(Stored entries)
----------

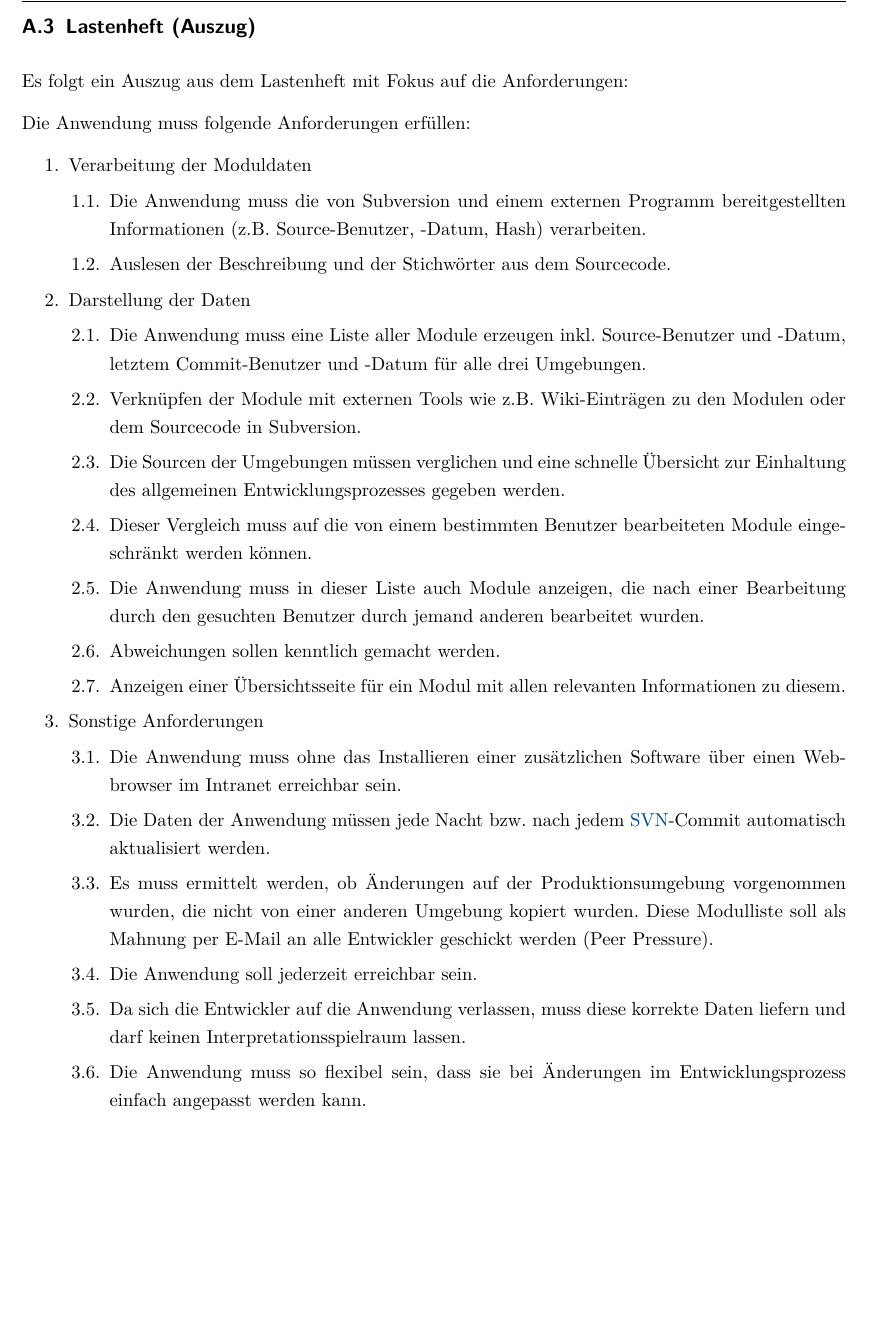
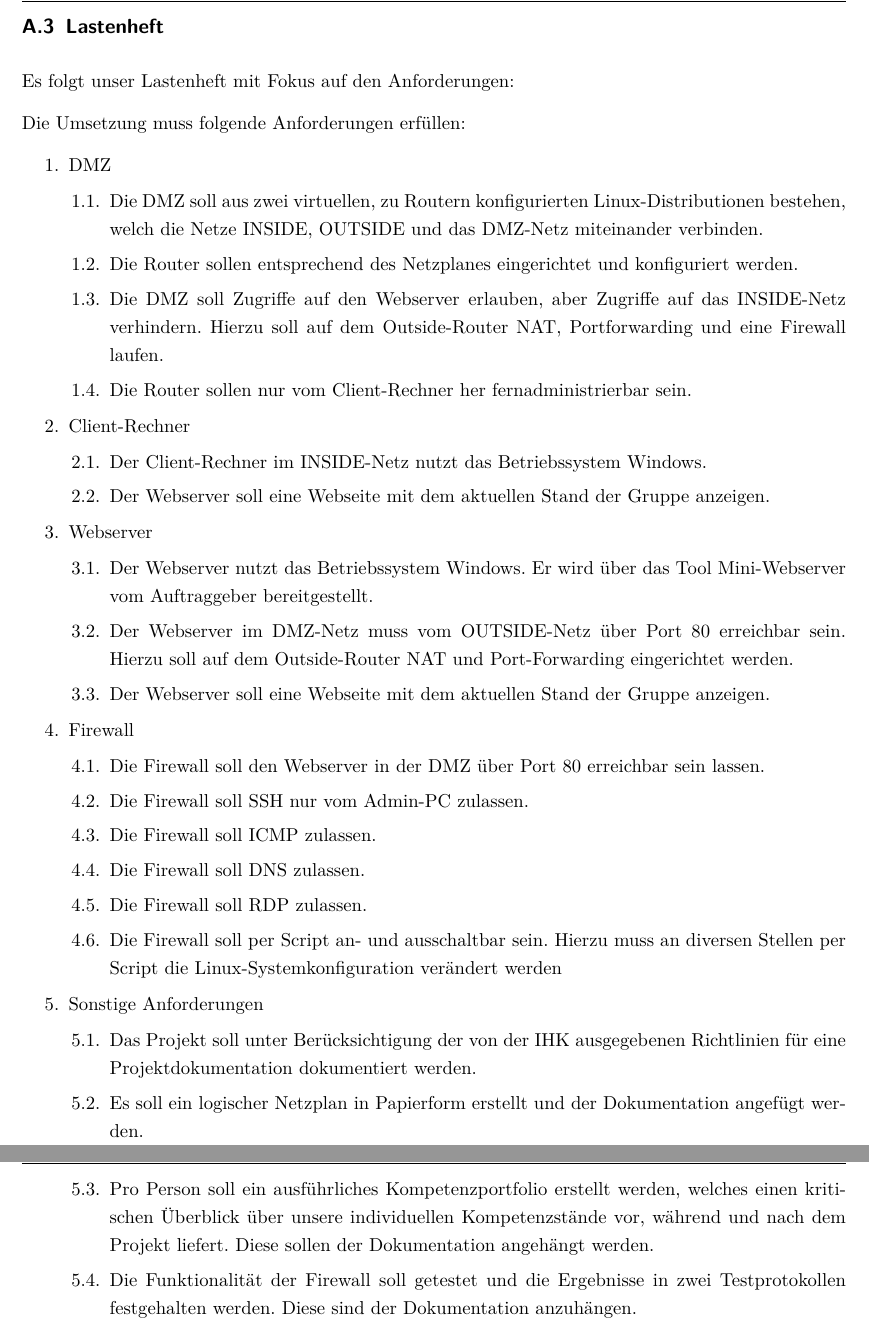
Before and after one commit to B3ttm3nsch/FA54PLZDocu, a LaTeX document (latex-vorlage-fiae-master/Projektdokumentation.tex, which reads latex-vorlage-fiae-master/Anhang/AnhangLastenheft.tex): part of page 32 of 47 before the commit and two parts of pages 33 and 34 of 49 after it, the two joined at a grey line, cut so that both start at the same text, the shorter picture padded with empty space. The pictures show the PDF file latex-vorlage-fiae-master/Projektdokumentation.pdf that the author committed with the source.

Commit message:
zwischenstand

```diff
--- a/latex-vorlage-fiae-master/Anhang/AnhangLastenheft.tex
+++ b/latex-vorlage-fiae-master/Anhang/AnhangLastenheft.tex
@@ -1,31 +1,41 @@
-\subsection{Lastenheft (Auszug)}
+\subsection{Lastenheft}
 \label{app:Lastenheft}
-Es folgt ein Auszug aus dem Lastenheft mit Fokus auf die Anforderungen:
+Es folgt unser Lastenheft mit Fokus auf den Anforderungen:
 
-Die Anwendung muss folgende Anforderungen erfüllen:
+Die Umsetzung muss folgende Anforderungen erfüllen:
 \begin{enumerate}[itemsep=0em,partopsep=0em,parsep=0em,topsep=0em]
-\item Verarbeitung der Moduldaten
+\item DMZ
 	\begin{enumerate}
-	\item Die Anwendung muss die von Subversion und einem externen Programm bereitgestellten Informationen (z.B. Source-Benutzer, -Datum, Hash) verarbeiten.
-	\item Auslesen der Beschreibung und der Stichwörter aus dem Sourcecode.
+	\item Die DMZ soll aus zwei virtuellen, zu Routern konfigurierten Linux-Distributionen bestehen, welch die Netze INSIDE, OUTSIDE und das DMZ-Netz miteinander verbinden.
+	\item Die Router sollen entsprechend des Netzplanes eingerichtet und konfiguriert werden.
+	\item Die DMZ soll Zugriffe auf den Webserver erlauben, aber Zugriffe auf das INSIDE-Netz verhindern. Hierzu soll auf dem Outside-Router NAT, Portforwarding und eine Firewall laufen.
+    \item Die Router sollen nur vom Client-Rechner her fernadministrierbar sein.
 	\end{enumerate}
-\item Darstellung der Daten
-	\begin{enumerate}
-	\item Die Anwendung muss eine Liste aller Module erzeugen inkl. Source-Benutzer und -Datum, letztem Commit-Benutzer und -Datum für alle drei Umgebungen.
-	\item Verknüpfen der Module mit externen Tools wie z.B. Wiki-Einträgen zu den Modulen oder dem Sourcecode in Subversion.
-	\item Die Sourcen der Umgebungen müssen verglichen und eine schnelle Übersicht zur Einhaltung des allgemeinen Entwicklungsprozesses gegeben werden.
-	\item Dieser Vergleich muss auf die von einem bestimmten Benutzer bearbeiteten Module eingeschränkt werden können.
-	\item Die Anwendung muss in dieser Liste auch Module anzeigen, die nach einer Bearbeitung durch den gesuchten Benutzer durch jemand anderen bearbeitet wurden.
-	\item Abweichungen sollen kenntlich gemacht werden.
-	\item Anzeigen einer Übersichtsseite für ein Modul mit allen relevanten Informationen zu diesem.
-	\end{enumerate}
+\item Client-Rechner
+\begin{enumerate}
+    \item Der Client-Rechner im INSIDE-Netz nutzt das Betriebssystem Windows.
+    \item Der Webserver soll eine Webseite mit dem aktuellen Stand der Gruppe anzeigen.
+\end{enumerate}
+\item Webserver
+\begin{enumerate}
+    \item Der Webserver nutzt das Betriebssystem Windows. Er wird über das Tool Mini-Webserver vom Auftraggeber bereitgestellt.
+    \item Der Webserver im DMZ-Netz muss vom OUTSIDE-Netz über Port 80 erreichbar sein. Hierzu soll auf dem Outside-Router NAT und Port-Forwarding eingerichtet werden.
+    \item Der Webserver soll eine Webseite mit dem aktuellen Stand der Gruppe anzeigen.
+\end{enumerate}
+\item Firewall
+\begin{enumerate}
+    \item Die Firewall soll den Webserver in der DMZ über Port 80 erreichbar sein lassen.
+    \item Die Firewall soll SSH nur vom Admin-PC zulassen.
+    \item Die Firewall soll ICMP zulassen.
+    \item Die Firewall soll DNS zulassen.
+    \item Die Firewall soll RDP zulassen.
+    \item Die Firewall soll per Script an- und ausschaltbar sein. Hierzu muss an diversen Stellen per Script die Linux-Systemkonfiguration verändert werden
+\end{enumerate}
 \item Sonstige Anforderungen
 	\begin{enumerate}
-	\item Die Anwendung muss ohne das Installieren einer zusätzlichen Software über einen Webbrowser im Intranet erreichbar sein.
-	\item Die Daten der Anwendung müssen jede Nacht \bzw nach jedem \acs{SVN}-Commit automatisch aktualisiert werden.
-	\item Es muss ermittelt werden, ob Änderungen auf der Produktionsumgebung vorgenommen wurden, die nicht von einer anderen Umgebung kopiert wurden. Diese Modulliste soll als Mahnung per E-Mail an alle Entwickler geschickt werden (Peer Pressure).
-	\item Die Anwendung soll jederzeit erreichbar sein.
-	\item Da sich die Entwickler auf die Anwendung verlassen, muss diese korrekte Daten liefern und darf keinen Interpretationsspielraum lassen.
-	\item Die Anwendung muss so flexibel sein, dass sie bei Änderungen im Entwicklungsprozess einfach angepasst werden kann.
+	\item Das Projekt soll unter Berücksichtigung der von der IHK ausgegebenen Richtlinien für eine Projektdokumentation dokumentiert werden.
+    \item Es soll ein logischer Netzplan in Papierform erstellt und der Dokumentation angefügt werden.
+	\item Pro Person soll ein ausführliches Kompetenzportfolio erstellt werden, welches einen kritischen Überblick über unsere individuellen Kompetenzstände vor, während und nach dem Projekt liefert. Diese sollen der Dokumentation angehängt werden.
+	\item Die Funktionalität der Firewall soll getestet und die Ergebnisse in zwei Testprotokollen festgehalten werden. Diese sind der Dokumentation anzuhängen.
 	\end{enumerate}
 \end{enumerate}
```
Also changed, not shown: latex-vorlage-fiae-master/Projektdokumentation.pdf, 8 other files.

----------

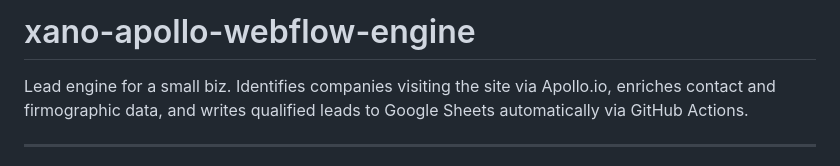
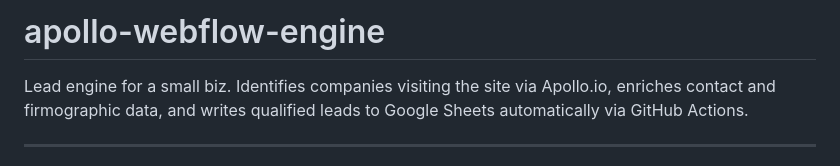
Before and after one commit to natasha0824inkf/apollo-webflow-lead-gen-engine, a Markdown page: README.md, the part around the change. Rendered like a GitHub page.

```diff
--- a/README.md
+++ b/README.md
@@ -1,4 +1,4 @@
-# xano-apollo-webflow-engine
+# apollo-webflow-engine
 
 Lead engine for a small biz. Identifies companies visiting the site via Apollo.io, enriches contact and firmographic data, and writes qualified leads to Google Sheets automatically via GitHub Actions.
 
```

----------

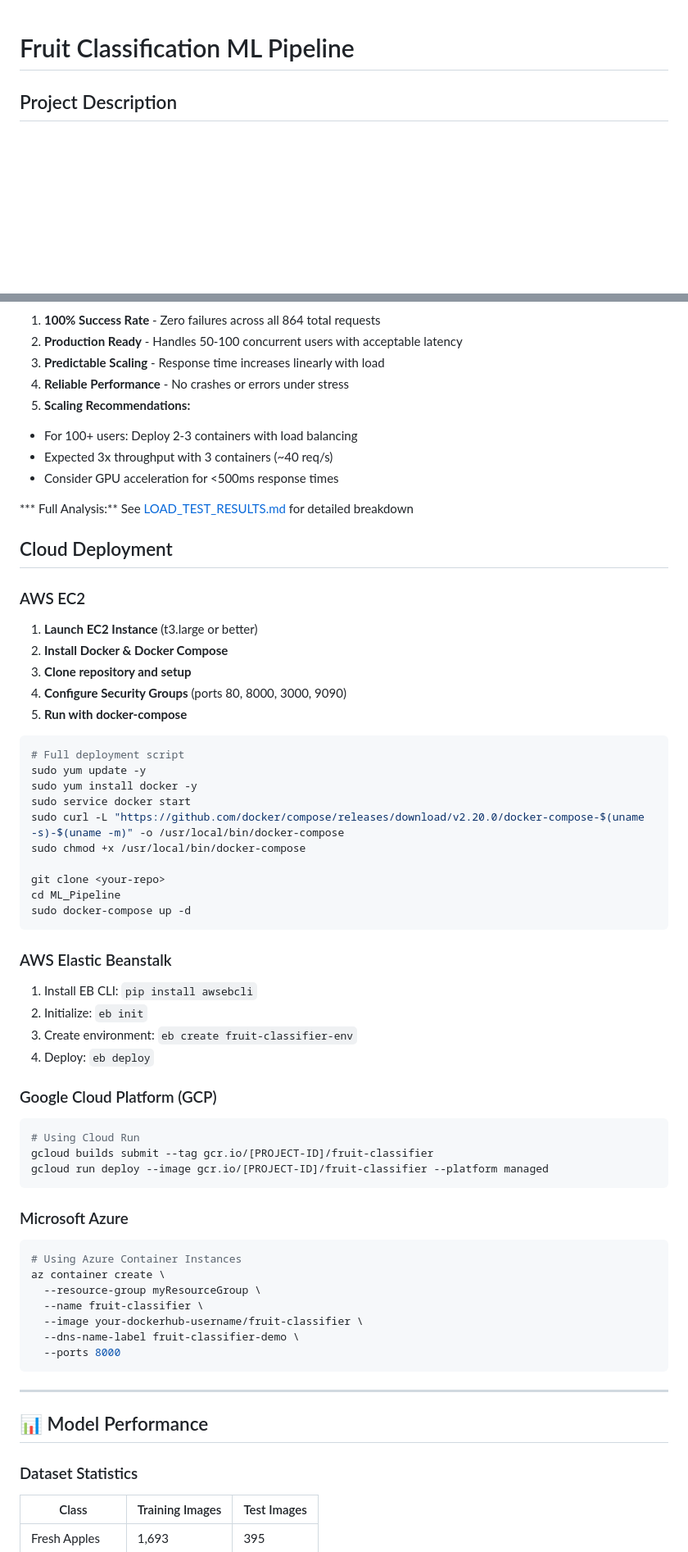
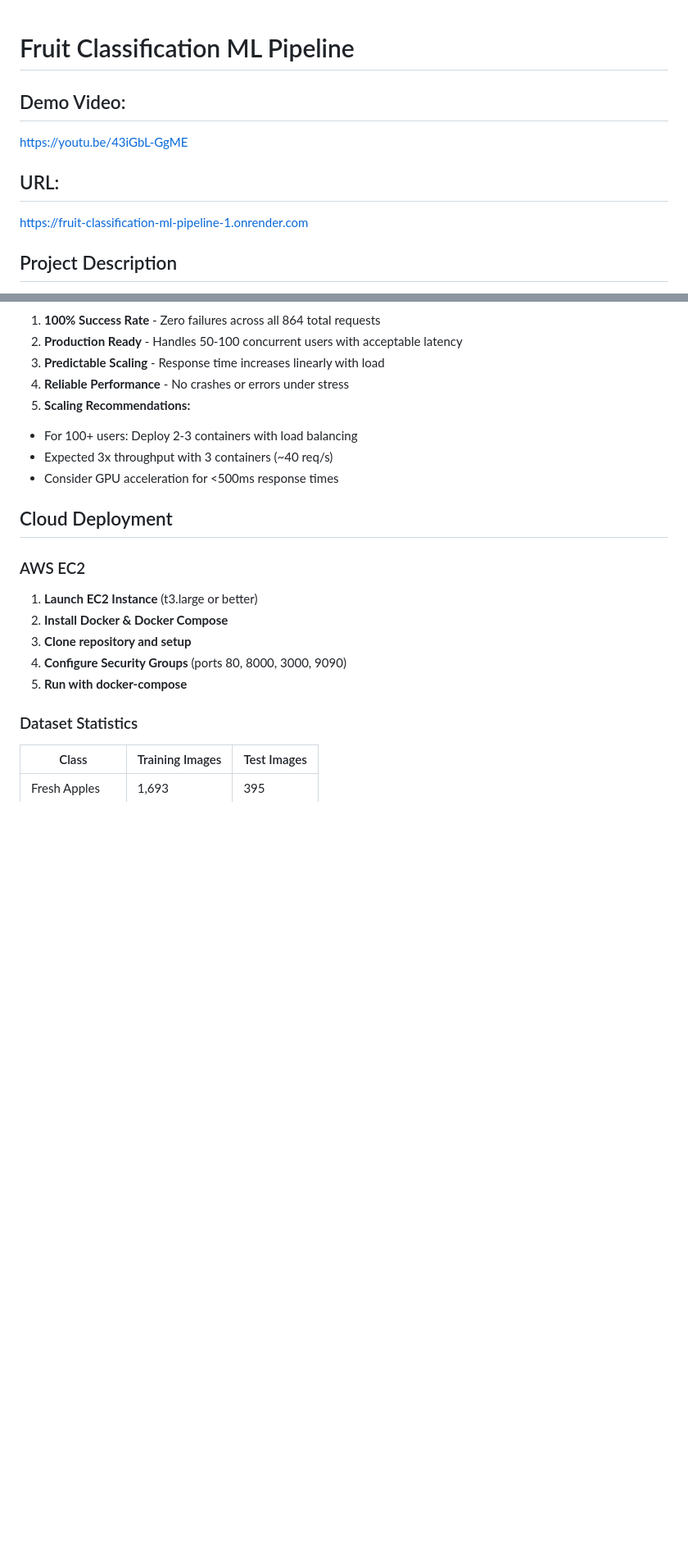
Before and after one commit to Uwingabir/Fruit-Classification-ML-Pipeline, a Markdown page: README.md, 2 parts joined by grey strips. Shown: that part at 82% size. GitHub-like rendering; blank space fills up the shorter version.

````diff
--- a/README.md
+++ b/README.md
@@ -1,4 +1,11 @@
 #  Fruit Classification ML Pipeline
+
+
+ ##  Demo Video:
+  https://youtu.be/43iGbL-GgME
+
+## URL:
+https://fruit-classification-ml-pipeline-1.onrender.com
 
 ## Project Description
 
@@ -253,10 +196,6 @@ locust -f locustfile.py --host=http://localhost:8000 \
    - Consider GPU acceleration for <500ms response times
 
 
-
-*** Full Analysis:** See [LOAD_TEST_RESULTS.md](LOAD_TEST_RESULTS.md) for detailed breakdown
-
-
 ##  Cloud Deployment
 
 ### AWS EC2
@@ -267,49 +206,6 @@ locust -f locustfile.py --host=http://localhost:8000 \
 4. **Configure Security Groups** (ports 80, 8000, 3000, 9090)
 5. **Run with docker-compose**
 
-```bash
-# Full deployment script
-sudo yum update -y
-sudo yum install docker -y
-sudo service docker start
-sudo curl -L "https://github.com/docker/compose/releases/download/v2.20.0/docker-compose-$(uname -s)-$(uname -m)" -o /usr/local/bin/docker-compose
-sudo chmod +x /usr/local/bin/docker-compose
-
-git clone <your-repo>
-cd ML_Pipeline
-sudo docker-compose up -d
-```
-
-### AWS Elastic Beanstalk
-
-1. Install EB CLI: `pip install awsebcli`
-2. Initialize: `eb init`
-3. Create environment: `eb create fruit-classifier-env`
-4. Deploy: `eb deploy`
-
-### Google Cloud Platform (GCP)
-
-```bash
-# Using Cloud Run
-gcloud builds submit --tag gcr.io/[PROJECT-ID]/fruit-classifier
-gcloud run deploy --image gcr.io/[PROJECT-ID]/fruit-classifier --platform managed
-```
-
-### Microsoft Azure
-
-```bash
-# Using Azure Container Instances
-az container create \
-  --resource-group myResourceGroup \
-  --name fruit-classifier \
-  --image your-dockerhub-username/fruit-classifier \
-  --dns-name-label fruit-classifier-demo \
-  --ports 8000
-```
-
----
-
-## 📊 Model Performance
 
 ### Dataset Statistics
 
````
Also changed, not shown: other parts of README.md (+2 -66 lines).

----------

• **Problem to solve**
Your answer should consist of all lines above that include the string "vorlage".

• **Solved exercise**
Before and after one commit to B3ttm3nsch/FA54PLZDocu, a LaTeX document (latex-vorlage-fiae-master/Projektdokumentation.tex, which reads latex-vorlage-fiae-master/Anhang/AnhangLastenheft.tex): part of page 32 of 47 before the commit and two parts of pages 33 and 34 of 49 after it, the two joined at a grey line, cut so that both start at the same text, the shorter picture padded with empty space. The pictures show the PDF file latex-vorlage-fiae-master/Projektdokumentation.pdf that the author committed with the source.
--- a/latex-vorlage-fiae-master/Anhang/AnhangLastenheft.tex
+++ b/latex-vorlage-fiae-master/Anhang/AnhangLastenheft.tex
Also changed, not shown: latex-vorlage-fiae-master/Projektdokumentation.pdf, 8 other files.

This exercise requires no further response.